This is a rather stark prospect considering the government is due to give back its residents $12 million in income tax returns, pay its state employees $24 million. And more. With what might be termed “understated eloquence”, state budget director Duane Goossen announced::
“We are out of cash, in essence.”
Clearly, “in reality” might have been far more accurate.
As a result of their fiscal incompetence, the state has taken an action so draconian that it undermines the very foundation of the social contract. It has decided to punish taxpayers by denying them their income tax refund checks (just as ALG News reported the state of California did . In other words, the government has resorted to outright theft, robbing Kansans of what is rightfully theirs.
As one Kansas taxpayer said in an interview:
“It's not fair because if we don't file on time, we get charged, you know, more money for not filing. And if they do it, you know, who's going to make them responsible for it?”
Feigning said responsibility, Kansas Governor Kathleen has devised a “solution”—which will, as one might expect, only exacerbate the problem.
In a half-hearted attempt to address the issue and quell the justified public outrage brewing in her state, the Democrat governor put forth a proposal to borrow $225 million from ‘healthy state funds' to deal with the current budget woes. The borrowed money can be paid back later.
Like most Big Government undertakings, however, Governor Sebelius' plan is not what it seems. From the outside, it may appear to be a sensible solution that both gives back the income tax refund checks and allows state employees to get their paychecks in a timely manner.
In actuality, the Governor's plan will merely offer a temporary mirage of financial solvency, meanwhile exacerbating the state's long-term financial troubles and subsequently burying the taxpayer under even more government debt.
Governor Sebelius's political procrastination disguised as a “solution” will undoubtedly thrust more debt into Kansas' lap and result in a greater taxpayer burden come June 30th—when the budget year ends and all borrowed money must be paid back. Factoring in interest, taxpayers will get stuck paying off a greater debt than they otherwise would have had to pay.

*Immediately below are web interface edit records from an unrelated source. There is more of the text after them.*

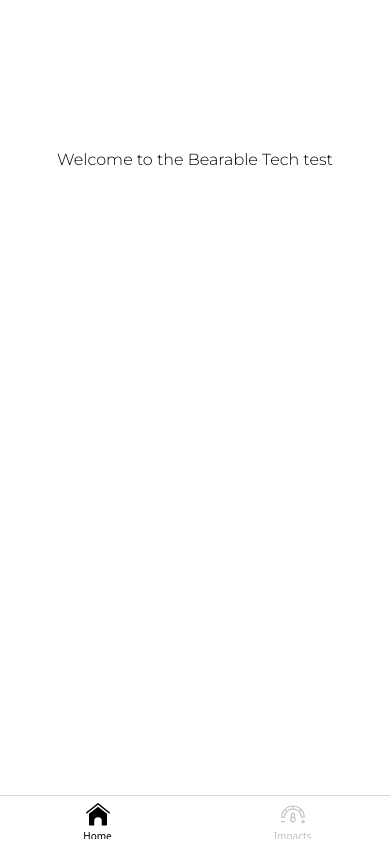
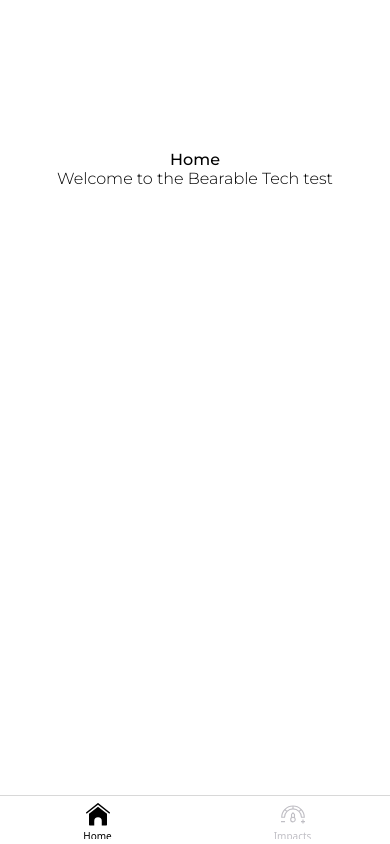
Before and after one commit to FraserCampbell1/BearableTechTest, a React Native app: screen /Home in a window 390 px wide. Built offline with nearby package versions, Linux system fonts and the light colour scheme.

Commit message:
Add title for home screen

```diff
--- a/src/ui/Home/screens/Home/Home.tsx
+++ b/src/ui/Home/screens/Home/Home.tsx
@@ -4,7 +4,6 @@
 
 import styles from "./home.styles";
 import Text from "@/ui/common/components/atoms/Text/Text";
-import Pill from "@/ui/common/components/atoms/Pill/Pill";
 
 const HomeScreen = () => {
   const { isLoading } = useHomeController();
@@ -20,6 +19,9 @@
   return (
     <SafeAreaView style={styles.container}>
       <View style={styles.contentContainer}>
+        <Text variant="primary500" style={styles.title}>
+          Home
+        </Text>
         <Text variant="primary300" style={styles.welcomeText}>
           Welcome to the Bearable Tech test
         </Text>
--- a/src/ui/Home/screens/Home/home.styles.ts
+++ b/src/ui/Home/screens/Home/home.styles.ts
@@ -14,6 +14,9 @@
     marginTop: 150,
     alignItems: "center",
   },
+  title: {
+    fontSize: 16,
+  },
   welcomeText: {
     fontSize: 16,
   },
```
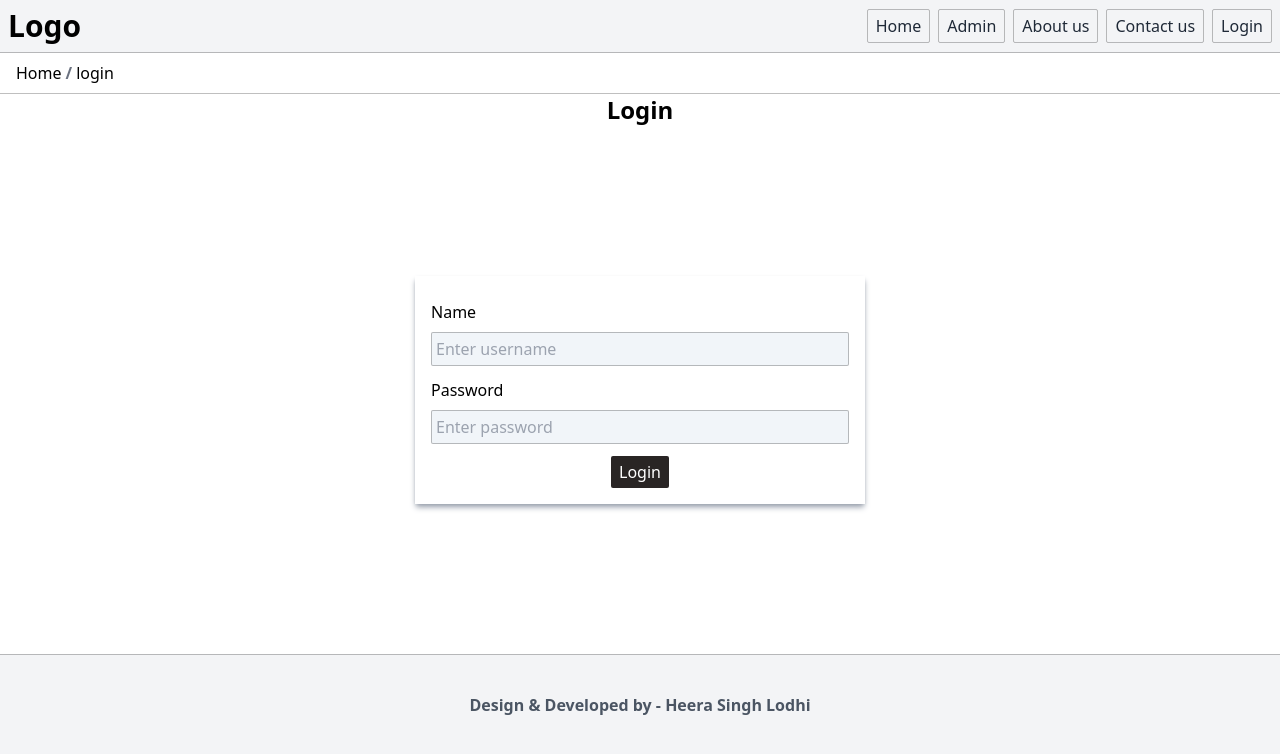
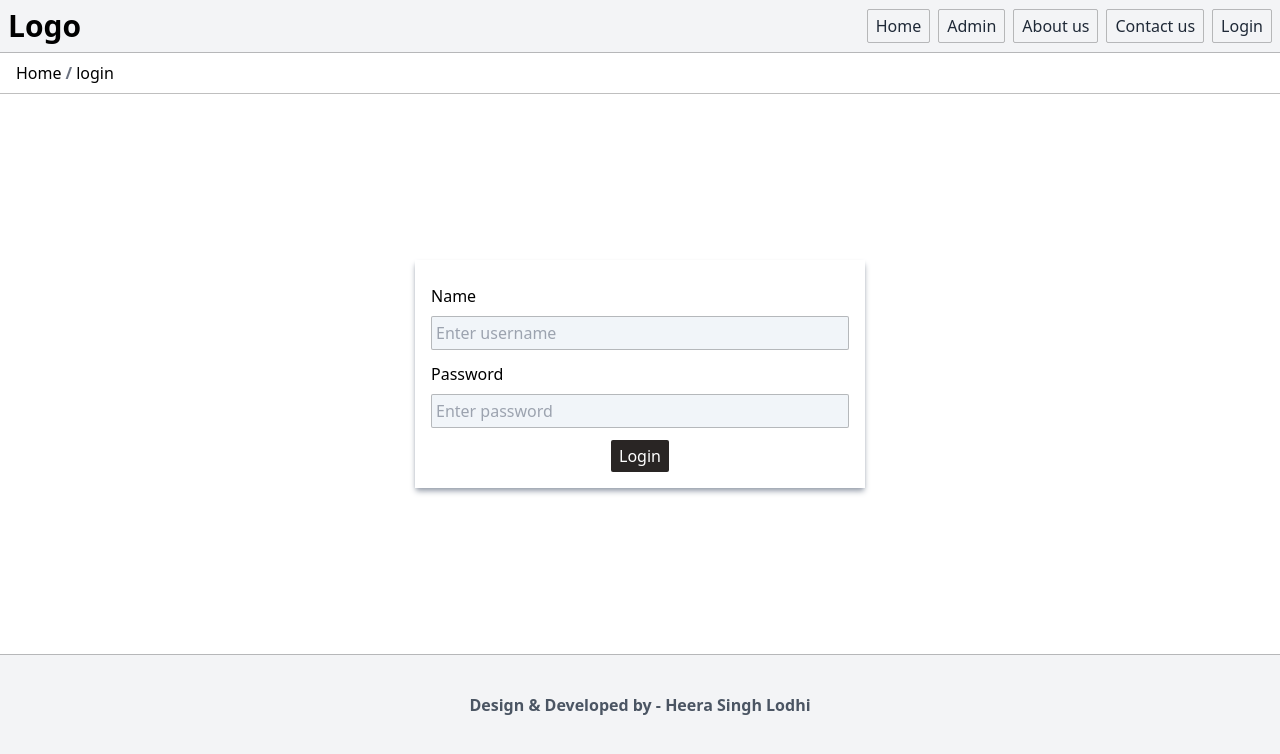
Before and after one commit to heera9331/sagar-services, a Next.js app: page /login in a window 1280 px wide. Shown: the top 754 px of the page. Built offline with nearby package versions, Linux system fonts and the light colour scheme.

Commit message:
login heading removed

```diff
--- a/src/app/login/page.tsx
+++ b/src/app/login/page.tsx
@@ -36,7 +36,6 @@ export default function Page() {
 
     return (
         <div className="flex flex-col items-center justify-center m-auto min-h-[70vh]">
-            <h1 className="text-2xl font-semibold ">Login</h1>
             <div className="w-[450px] m-auto px-2  py-4 shadow-md shadow-gray-400">
                 <Input
                     type="text"
```
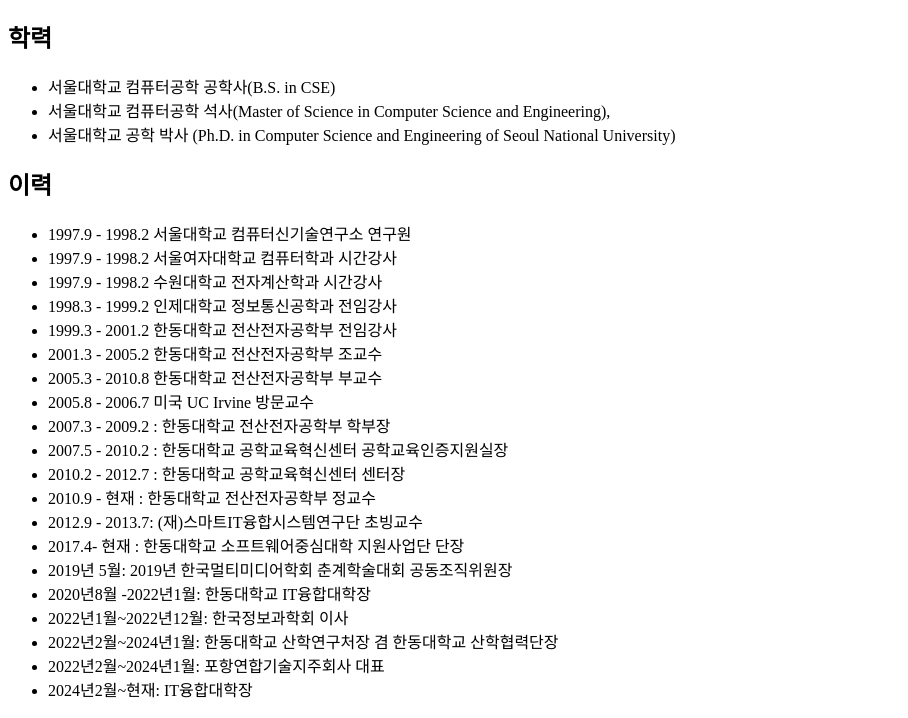
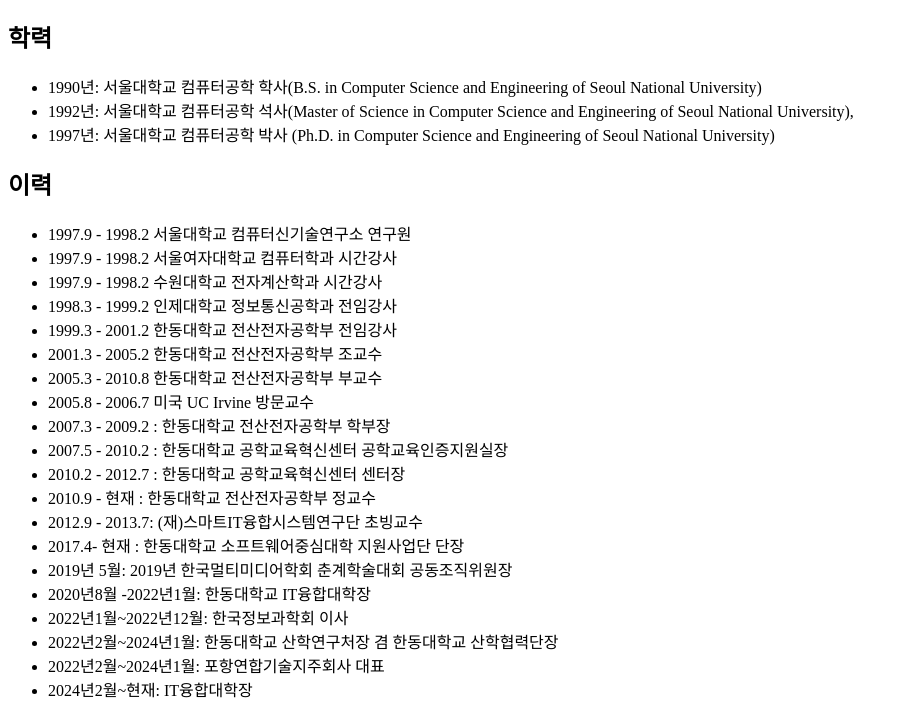
Before and after one commit to kangyi0/kangyi.github.io, a plain HTML site: page index.html in a window 1280 px wide. Shown: the part 61-779 px from the top of the page, without its empty margins (0-908 px from the left). Drawn offline with Linux system fonts and the light colour scheme.

Commit message:
Update index.html
change 학력

```diff
--- a/index.html
+++ b/index.html
@@ -11,9 +11,9 @@
 
 <h2>학력</h2>
 	<ul>
-	<li>서울대학교 컴퓨터공학 공학사(B.S. in CSE)</li>
-	<li>서울대학교 컴퓨터공학 석사(Master of Science in Computer Science and Engineering), </li>
-	<li>서울대학교 공학 박사 (Ph.D. in Computer Science and Engineering of Seoul National University)</li>
+	<li>1990년: 서울대학교 컴퓨터공학 학사(B.S. in  Computer Science and Engineering of Seoul National University)</li>
+	<li>1992년: 서울대학교 컴퓨터공학 석사(Master of Science in Computer Science and Engineering of Seoul National University), </li>
+	<li>1997년: 서울대학교 컴퓨터공학 박사 (Ph.D. in Computer Science and Engineering of Seoul National University)</li>
 	</ul>
 <h2>이력</h2>
 
```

Understanding this reality, Kansas Republicans—controlling majorities in both chambers of the legislature—blocked the Governor's proposal. In doing so, they added that they might reconsider Mrs. Sebelius' proposal if she were willing to cut the budget herself or sign into law the Republicans' proposed $326 million budget-balancing cuts
In response to the Kansas Republicans' refusal to go along with the $225 million borrowing plan, the Governor angrily retorted:
“Through their refusal to act today, the Republican legislative leadership is jeopardizing our citizens' pocketbooks for no other reason than to play political games—games in which the only ones set to lose are Kansas families, workers and schools”
Notice that Mrs. Sebelius accepts no responsibility for having “jeopardized our citizens' pocketbooks” in the first place by spending tens of millions of dollars more than she knew was in the bank. Instead, in a desperate attempt to control the narrative, she feebly tries to paint the Republicans as the villains in this story. The truth, of course, is that the Republicans are the only ones displaying an iota of common sense in this dire circumstance.
It is in times like these when state governments must bite the bullet, hold their noses, and cut the budget. To the quick. When government fails in its fiduciary responsibility and outspends itself, taxpayers should not be punished—nor should they be duped by political trickery like Governor Sebelius' $225 million intra-state shell game.
Kansas Republicans are on the right track. The state ought to give its residents their duly deserved tax refund checks—on time—and simultaneously hack away at the budget.
They could even start with laying off the Governor.